=== Given information ===
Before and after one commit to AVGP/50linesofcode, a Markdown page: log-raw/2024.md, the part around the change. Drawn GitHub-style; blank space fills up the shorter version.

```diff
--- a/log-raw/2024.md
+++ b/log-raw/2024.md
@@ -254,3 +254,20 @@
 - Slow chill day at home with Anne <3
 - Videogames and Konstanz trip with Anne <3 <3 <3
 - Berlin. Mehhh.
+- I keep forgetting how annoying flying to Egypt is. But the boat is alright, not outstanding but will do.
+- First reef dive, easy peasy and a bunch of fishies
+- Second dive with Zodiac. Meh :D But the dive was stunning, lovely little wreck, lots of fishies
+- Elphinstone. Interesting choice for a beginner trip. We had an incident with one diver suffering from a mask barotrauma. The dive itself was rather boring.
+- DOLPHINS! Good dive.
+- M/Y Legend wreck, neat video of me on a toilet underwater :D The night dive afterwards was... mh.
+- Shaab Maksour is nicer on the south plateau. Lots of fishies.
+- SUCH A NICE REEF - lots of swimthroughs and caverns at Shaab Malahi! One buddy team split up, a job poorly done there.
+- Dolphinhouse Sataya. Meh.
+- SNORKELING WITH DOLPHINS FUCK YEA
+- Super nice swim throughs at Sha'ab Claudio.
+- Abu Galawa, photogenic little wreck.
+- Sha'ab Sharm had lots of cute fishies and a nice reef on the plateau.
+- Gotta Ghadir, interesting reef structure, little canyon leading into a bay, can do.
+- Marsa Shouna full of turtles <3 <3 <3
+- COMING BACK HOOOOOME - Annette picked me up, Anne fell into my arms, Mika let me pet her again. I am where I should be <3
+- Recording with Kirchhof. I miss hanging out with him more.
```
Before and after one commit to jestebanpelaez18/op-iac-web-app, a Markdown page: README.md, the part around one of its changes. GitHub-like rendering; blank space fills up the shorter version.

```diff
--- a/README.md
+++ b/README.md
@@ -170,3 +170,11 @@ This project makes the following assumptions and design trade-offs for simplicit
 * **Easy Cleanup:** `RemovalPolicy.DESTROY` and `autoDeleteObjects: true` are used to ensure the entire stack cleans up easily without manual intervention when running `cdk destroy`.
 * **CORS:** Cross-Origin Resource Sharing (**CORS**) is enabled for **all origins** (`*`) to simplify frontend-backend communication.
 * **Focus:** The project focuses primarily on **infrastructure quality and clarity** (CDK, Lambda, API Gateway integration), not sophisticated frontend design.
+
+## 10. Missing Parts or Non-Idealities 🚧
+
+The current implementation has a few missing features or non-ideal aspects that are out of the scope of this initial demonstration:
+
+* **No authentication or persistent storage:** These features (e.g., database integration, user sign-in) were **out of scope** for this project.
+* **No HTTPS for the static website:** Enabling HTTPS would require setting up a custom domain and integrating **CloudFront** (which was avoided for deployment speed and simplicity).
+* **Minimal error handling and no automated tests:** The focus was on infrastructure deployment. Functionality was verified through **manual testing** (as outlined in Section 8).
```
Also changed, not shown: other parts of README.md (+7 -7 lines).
===
#### Task details
The entries above should be repeated exactly, every one of them.

#### Response to this exercise
Before and after one commit to AVGP/50linesofcode, a Markdown page: log-raw/2024.md, the part around the change. Drawn GitHub-style; blank space fills up the shorter version.

```diff
--- a/log-raw/2024.md
+++ b/log-raw/2024.md
@@ -254,3 +254,20 @@
 - Slow chill day at home with Anne <3
 - Videogames and Konstanz trip with Anne <3 <3 <3
 - Berlin. Mehhh.
+- I keep forgetting how annoying flying to Egypt is. But the boat is alright, not outstanding but will do.
+- First reef dive, easy peasy and a bunch of fishies
+- Second dive with Zodiac. Meh :D But the dive was stunning, lovely little wreck, lots of fishies
+- Elphinstone. Interesting choice for a beginner trip. We had an incident with one diver suffering from a mask barotrauma. The dive itself was rather boring.
+- DOLPHINS! Good dive.
+- M/Y Legend wreck, neat video of me on a toilet underwater :D The night dive afterwards was... mh.
+- Shaab Maksour is nicer on the south plateau. Lots of fishies.
+- SUCH A NICE REEF - lots of swimthroughs and caverns at Shaab Malahi! One buddy team split up, a job poorly done there.
+- Dolphinhouse Sataya. Meh.
+- SNORKELING WITH DOLPHINS FUCK YEA
+- Super nice swim throughs at Sha'ab Claudio.
+- Abu Galawa, photogenic little wreck.
+- Sha'ab Sharm had lots of cute fishies and a nice reef on the plateau.
+- Gotta Ghadir, interesting reef structure, little canyon leading into a bay, can do.
+- Marsa Shouna full of turtles <3 <3 <3
+- COMING BACK HOOOOOME - Annette picked me up, Anne fell into my arms, Mika let me pet her again. I am where I should be <3
+- Recording with Kirchhof. I miss hanging out with him more.
```
Before and after one commit to jestebanpelaez18/op-iac-web-app, a Markdown page: README.md, the part around one of its changes. GitHub-like rendering; blank space fills up the shorter version.

```diff
--- a/README.md
+++ b/README.md
@@ -170,3 +170,11 @@ This project makes the following assumptions and design trade-offs for simplicit
 * **Easy Cleanup:** `RemovalPolicy.DESTROY` and `autoDeleteObjects: true` are used to ensure the entire stack cleans up easily without manual intervention when running `cdk destroy`.
 * **CORS:** Cross-Origin Resource Sharing (**CORS**) is enabled for **all origins** (`*`) to simplify frontend-backend communication.
 * **Focus:** The project focuses primarily on **infrastructure quality and clarity** (CDK, Lambda, API Gateway integration), not sophisticated frontend design.
+
+## 10. Missing Parts or Non-Idealities 🚧
+
+The current implementation has a few missing features or non-ideal aspects that are out of the scope of this initial demonstration:
+
+* **No authentication or persistent storage:** These features (e.g., database integration, user sign-in) were **out of scope** for this project.
+* **No HTTPS for the static website:** Enabling HTTPS would require setting up a custom domain and integrating **CloudFront** (which was avoided for deployment speed and simplicity).
+* **Minimal error handling and no automated tests:** The focus was on infrastructure deployment. Functionality was verified through **manual testing** (as outlined in Section 8).
```
Also changed, not shown: other parts of README.md (+7 -7 lines).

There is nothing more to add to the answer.